> _To do_
Go through the data and report each line that holds the string "program".

> _Records contained in a dataset_
=-=-=-=-=
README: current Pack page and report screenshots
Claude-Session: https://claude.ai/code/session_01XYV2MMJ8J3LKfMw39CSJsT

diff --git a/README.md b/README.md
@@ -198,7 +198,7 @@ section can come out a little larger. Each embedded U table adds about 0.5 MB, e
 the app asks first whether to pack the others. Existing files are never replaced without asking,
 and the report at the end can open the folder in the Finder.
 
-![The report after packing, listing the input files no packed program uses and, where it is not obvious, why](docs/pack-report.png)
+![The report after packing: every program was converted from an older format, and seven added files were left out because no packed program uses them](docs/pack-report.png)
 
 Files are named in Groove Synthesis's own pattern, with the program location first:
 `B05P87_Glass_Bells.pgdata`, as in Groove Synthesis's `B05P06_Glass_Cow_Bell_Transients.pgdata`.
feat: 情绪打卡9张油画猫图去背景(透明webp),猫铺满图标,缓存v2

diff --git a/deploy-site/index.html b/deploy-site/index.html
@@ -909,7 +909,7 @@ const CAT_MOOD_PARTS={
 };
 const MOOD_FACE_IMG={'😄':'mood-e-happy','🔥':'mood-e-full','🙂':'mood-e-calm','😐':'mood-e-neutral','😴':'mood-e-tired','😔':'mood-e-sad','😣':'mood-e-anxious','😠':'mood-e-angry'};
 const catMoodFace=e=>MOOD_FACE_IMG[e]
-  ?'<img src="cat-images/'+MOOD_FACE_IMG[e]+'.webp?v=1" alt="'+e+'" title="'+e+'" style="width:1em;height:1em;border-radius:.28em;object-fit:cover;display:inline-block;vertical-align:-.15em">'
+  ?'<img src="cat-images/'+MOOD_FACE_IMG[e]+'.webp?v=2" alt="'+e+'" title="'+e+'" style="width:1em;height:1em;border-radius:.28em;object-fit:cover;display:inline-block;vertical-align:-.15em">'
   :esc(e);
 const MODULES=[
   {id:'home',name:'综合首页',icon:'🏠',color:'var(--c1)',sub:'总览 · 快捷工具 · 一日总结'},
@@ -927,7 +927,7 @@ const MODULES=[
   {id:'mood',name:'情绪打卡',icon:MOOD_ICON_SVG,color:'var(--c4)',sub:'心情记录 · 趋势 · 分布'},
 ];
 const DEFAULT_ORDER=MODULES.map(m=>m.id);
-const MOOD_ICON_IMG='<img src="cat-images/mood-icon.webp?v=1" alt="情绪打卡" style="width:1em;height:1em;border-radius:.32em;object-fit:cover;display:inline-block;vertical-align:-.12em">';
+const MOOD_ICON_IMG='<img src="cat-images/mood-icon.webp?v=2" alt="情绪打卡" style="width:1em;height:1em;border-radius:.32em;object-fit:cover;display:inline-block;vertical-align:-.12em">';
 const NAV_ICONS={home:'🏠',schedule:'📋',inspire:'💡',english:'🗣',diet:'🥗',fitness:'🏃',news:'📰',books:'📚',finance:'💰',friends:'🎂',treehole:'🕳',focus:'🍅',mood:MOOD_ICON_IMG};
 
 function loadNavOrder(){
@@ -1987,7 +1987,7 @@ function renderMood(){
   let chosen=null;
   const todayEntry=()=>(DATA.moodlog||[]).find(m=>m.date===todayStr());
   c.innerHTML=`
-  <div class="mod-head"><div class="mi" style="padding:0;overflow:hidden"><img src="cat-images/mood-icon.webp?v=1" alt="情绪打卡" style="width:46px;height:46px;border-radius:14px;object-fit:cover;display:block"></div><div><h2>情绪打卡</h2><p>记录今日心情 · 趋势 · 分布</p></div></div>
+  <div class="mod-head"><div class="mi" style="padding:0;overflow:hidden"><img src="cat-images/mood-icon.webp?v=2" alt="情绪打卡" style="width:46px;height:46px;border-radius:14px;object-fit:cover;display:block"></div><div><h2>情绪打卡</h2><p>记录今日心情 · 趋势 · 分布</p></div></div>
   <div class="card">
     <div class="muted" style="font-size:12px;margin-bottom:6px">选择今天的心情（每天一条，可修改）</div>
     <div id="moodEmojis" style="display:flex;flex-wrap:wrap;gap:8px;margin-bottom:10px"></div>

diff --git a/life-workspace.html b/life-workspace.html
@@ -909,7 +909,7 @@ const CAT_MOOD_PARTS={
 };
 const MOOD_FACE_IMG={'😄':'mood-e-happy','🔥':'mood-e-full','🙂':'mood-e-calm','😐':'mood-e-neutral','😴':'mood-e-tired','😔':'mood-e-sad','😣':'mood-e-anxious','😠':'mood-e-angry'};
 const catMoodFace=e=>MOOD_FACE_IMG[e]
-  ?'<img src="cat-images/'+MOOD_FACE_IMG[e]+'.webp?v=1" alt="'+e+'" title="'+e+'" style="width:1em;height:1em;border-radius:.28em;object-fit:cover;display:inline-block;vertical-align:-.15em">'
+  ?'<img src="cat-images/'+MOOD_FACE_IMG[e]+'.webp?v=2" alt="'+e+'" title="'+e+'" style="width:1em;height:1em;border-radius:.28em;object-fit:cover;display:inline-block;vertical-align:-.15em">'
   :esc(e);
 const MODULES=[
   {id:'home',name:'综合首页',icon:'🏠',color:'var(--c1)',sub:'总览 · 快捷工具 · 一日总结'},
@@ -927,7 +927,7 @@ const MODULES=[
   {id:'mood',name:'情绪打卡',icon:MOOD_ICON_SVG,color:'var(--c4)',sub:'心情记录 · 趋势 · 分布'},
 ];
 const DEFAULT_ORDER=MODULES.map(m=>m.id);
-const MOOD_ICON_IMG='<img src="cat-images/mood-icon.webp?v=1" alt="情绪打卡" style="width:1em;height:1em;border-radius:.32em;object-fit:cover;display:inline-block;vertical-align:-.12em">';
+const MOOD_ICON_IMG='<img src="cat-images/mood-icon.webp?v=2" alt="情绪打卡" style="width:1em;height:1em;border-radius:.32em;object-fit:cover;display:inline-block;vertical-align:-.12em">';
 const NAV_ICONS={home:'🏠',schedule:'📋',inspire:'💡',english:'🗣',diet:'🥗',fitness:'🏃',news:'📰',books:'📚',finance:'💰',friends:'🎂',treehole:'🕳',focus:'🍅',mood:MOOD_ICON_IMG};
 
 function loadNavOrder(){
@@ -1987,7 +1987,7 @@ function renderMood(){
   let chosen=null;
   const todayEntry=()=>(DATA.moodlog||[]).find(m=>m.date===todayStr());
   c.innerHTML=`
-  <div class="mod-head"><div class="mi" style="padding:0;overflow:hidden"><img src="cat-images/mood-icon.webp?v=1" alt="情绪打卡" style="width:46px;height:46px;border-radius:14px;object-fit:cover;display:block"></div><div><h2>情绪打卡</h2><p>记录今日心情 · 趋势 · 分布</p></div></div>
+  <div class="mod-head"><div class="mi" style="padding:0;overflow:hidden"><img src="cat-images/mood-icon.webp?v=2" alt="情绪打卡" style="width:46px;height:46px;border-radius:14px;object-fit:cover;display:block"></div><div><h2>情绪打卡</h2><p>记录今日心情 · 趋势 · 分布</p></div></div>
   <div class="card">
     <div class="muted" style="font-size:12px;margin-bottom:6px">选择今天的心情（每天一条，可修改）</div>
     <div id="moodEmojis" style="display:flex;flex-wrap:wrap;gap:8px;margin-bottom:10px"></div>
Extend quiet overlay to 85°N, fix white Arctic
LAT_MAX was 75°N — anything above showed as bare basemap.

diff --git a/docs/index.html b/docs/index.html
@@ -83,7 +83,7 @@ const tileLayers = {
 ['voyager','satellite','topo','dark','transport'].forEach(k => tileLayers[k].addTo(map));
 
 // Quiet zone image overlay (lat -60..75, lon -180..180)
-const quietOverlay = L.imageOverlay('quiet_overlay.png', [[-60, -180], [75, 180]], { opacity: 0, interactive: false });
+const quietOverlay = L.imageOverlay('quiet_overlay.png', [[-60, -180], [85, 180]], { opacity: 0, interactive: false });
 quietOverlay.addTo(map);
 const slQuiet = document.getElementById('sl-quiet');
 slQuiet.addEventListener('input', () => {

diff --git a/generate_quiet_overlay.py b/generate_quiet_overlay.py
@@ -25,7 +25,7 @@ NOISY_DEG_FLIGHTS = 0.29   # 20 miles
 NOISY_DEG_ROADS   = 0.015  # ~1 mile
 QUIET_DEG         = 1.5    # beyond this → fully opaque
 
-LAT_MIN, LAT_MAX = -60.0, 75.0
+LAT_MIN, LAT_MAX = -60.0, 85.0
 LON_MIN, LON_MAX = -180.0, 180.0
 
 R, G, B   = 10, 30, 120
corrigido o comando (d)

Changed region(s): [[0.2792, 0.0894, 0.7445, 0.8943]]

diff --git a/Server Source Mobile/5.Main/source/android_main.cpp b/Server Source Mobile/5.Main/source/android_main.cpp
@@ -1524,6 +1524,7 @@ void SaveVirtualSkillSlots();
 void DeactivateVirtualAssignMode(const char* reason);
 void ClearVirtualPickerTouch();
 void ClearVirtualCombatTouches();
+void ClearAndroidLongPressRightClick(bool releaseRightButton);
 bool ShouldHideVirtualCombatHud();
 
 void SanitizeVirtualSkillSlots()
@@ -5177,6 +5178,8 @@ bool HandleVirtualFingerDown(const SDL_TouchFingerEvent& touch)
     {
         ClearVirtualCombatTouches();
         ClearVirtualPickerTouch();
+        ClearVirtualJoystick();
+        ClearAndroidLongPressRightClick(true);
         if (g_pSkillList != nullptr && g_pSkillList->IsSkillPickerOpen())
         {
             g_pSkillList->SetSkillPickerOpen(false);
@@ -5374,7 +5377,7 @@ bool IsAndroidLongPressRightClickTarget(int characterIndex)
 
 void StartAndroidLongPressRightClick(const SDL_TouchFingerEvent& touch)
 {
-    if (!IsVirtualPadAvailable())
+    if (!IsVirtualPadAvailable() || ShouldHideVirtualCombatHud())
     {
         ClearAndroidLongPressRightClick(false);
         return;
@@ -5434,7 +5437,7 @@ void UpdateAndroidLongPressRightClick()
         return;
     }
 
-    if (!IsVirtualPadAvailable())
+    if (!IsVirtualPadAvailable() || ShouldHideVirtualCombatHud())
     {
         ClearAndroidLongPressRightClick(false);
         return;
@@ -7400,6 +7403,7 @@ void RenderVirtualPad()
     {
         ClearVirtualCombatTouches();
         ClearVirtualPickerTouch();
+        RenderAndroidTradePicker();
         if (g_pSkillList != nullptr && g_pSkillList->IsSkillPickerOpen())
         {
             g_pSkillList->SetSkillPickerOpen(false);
=-=-=-=-=
> _Task response_
-![The report after packing, listing the input files no packed program uses and, where it is not obvious, why](docs/pack-report.png)
+![The report after packing: every program was converted from an older format, and seven added files were left out because no packed program uses them](docs/pack-report.png)
 Files are named in Groove Synthesis's own pattern, with the program location first:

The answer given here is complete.